Objectives: To investigate differences between children ages one to five enrolled in the Special Supplemental Nutrition Program for Women, Infants, and Children (WIC) in the state of Texas whose anemia status improved and those whose anemia status did not improve. Methods: The study involved administration of a survey to a randomly selected stratified sample of parents and guardians of WIC children residing in the eleven public health regions in Texas. Subjects volunteered to complete the survey during a scheduled WIC appointment. A total of 459 usable surveys were completed. Fifty-one percent of the surveys were completed by parents/guardians of children classified as anemia improvers and 49% were completed by parents/guardians of children classified as anemia non-improvers. Results and Conclusions: A majority of the respondents were the child's parent (97%). Most of the children were Hispanic/Latino (77%). More non-improvers than improvers were of young age (p < 0.01), had a parent/guardian who was 18-30 years of age (p < 0.01), lived in a household with four or more other children (p = 0.05) and were from households with a very low income (p = 0.03). Compared to improvers, non-improvers ate fewer snacks (p = 0.01) and a greater percentage never consumed dried fruits (p < 0.01). Knowledge level of the parents/ guardians was similar for the two groups. A high percentage of parents/ guardians of non-improvers incorrectly believed that their child's condition had improved.
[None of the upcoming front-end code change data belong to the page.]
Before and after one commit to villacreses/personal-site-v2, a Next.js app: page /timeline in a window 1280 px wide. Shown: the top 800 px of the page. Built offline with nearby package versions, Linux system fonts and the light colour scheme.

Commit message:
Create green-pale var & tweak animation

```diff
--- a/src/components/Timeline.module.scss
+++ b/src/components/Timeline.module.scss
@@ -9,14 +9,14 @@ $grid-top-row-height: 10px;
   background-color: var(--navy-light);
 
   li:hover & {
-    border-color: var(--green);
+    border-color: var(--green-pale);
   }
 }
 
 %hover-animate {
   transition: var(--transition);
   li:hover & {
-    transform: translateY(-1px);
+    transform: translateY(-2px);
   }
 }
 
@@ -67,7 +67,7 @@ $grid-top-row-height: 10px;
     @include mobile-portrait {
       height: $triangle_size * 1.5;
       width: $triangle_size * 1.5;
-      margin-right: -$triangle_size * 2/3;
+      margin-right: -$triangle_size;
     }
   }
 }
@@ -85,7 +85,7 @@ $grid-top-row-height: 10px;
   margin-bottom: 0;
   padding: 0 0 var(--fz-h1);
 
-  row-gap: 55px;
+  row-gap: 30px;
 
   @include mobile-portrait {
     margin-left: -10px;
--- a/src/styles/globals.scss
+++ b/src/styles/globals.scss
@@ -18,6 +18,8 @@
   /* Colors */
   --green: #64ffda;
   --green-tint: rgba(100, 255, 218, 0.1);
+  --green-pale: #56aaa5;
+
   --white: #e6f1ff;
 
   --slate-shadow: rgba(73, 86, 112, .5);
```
WIC staff and other public health educators can utilize these findings to identify those children with anemia who are at higher risk for non-improvement.
- Anemi anon-improvers
- Anemia improvers
ASJC Scopus subject areas
- Pediatrics, Perinatology, and Child Health
- Obstetrics and Gynecology
- Public Health, Environmental and Occupational Health